Oldest Mustangs In The World

A Fascinating Look at 12 Types of Old Mustangs Cars Ever Built

The Ford Mustang is one of the most iconic American sports cars and favorite of automobile enthusiasts, up there with the Chevrolet Camaro. Starting as a cheaper alternative to foreign cars, the Mustang became a standalone car all its own, producing vehicles that cost upwards of $45,000. The Mustang’s success was seemingly overnight, but it took Ford several attempts and redesigns to produce its first Mustang and, furthermore, to carry on Mustang’s legacy from the twentieth century into the twenty-first. Take a ride down memory lane to learn about some of Ford’s greatest successes and failures with the Mustang.

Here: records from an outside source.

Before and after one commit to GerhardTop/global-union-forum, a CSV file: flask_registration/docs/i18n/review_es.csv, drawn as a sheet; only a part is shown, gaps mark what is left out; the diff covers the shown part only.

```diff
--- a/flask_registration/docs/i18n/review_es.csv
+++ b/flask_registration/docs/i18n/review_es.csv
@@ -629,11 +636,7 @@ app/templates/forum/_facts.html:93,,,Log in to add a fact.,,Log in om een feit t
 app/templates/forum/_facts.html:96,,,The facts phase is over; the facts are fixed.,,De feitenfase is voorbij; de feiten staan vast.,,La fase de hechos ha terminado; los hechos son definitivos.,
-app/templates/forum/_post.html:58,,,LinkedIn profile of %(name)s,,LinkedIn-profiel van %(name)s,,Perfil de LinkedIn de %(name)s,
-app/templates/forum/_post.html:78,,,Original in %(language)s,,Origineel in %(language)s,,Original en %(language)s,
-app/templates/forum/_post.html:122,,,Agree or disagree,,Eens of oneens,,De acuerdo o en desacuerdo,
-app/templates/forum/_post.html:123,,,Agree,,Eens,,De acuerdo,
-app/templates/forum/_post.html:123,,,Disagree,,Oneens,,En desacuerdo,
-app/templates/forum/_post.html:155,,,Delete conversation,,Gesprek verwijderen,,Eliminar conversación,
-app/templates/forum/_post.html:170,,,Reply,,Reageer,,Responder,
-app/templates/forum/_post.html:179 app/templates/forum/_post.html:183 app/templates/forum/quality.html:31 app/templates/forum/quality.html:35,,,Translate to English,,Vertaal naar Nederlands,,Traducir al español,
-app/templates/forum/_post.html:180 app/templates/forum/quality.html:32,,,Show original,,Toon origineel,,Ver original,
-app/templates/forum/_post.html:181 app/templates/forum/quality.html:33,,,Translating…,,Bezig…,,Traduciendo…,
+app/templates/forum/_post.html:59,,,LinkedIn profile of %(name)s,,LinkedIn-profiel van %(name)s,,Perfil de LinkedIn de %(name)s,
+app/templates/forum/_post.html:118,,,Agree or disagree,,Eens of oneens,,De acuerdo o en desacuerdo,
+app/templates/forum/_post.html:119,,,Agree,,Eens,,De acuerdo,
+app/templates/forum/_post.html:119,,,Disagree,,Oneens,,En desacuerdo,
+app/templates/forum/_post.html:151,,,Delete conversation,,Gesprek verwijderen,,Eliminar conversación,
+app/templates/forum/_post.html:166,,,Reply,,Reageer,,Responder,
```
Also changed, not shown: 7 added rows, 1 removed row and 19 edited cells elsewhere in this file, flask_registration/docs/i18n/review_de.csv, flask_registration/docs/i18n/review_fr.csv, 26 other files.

12. Fourth Generation: 2001 Limited Edition Bullitt GT

Cost: $26,320
Number Produced: 5,582
Cost Today: avg. $17,766

2001 Limited Edition Bullitt GTphoto source: Bring a Trailer

The Bullitt GT was a limited edition car in honor of the 1968 Steve McQueen film of the same name. In the movie, McQueen used a green 1968 GT to chase two other characters riding in a Dodge Charger. In homage to the film that gave them screentime with an A-list celebrity, Ford produced the cars in black, blue and a special green that was not available to any other Mustangs. The car’s interior had a retro vibe that referenced its 1960s inspiration with its comfortable seats and vintage fonts on the gauges.

11. Fourth Generation: 2000

Cost: $16,520 – $54,995
Number Produced: 215,693
Cost Today: est. $10,000

2000 Ford Mustang GTphoto source: Autblog.com

The 2000 Mustang is remarkable in its lack of remarkability. It experienced little changes from the 1999 models cosmetically, save for a removal of any references to the thirty-fifth anniversary. It was the last year GTs would be fitted with 16 inch wheels and the first year in a while that Mustang did not produce the Cobra model. Instead, they made Cobra Rs, which had no heat, AC, nor rear seating. They did have race car seats, however. In total, Ford only produced 300 Cobra Rs.

10. Fourth Generation: 1999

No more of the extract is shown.